### ASSIGNMENT
Search the entries below for the word "other" and copy every line where it appears.

^^^^^^^^^^^^^^^^

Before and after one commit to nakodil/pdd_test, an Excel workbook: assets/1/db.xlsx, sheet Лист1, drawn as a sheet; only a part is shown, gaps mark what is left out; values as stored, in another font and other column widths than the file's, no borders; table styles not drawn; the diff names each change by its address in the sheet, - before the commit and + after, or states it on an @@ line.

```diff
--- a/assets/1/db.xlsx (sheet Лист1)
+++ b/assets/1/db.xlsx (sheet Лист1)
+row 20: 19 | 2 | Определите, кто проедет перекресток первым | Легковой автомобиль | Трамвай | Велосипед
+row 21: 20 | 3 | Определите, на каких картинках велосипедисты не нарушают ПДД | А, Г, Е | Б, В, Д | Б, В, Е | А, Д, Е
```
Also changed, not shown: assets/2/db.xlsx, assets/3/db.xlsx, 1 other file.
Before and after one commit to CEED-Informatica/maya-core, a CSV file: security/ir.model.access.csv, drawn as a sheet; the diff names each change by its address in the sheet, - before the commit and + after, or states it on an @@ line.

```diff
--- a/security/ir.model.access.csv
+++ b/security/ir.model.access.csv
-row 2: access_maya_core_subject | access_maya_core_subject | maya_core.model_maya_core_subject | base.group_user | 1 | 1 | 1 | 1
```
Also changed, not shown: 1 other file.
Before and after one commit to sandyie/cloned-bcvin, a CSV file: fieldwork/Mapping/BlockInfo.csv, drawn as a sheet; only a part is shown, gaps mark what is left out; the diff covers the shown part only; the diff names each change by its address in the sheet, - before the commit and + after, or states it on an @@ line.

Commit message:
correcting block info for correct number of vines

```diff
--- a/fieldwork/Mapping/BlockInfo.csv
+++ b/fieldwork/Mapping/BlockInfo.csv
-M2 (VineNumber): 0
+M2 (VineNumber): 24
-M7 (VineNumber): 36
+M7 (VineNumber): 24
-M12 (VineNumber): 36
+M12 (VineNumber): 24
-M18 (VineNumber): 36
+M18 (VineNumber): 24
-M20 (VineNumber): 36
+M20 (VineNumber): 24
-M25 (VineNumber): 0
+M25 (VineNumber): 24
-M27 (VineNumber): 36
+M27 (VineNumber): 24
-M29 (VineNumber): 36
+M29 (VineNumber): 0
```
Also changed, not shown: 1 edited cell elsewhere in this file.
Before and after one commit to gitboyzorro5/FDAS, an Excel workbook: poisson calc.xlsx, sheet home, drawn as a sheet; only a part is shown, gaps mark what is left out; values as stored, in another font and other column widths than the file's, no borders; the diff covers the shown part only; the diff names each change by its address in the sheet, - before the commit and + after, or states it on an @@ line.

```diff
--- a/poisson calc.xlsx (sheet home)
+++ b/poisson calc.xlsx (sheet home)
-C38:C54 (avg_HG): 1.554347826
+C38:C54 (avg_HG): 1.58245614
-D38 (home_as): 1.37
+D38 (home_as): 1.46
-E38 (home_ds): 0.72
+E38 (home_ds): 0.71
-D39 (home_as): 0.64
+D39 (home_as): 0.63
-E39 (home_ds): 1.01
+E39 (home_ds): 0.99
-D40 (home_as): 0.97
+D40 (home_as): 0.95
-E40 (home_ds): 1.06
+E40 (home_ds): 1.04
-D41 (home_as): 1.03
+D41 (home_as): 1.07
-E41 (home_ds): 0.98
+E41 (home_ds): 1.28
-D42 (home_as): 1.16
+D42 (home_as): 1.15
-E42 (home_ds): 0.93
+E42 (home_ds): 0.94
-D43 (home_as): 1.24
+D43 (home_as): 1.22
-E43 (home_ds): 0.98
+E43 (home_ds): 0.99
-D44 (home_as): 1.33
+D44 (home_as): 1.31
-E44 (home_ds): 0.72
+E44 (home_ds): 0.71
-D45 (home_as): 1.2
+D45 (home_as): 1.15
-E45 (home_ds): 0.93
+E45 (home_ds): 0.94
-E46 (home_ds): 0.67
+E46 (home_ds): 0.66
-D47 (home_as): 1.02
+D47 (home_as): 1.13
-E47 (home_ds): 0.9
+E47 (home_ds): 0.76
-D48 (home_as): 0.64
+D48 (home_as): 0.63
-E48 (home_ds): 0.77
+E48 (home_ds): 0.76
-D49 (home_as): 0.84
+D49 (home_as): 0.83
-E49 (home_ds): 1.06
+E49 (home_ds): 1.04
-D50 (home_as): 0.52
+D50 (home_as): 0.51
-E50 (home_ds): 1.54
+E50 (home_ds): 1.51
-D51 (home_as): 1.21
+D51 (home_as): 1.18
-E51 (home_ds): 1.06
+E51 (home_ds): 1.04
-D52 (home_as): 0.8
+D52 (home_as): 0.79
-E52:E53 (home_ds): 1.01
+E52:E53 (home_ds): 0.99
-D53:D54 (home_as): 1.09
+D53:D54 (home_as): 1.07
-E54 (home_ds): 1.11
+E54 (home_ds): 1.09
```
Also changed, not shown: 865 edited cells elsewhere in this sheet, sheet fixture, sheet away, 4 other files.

^^^^^^^^^^^^^^^^

### ANSWER TO THE PROBLEM
Before and after one commit to nakodil/pdd_test, an Excel workbook: assets/1/db.xlsx, sheet Лист1, drawn as a sheet; only a part is shown, gaps mark what is left out; values as stored, in another font and other column widths than the file's, no borders; table styles not drawn; the diff names each change by its address in the sheet, - before the commit and + after, or states it on an @@ line.
Also changed, not shown: assets/2/db.xlsx, assets/3/db.xlsx, 1 other file.
Also changed, not shown: 1 other file.
Before and after one commit to gitboyzorro5/FDAS, an Excel workbook: poisson calc.xlsx, sheet home, drawn as a sheet; only a part is shown, gaps mark what is left out; values as stored, in another font and other column widths than the file's, no borders; the diff covers the shown part only; the diff names each change by its address in the sheet, - before the commit and + after, or states it on an @@ line.
Also changed, not shown: 865 edited cells elsewhere in this sheet, sheet fixture, sheet away, 4 other files.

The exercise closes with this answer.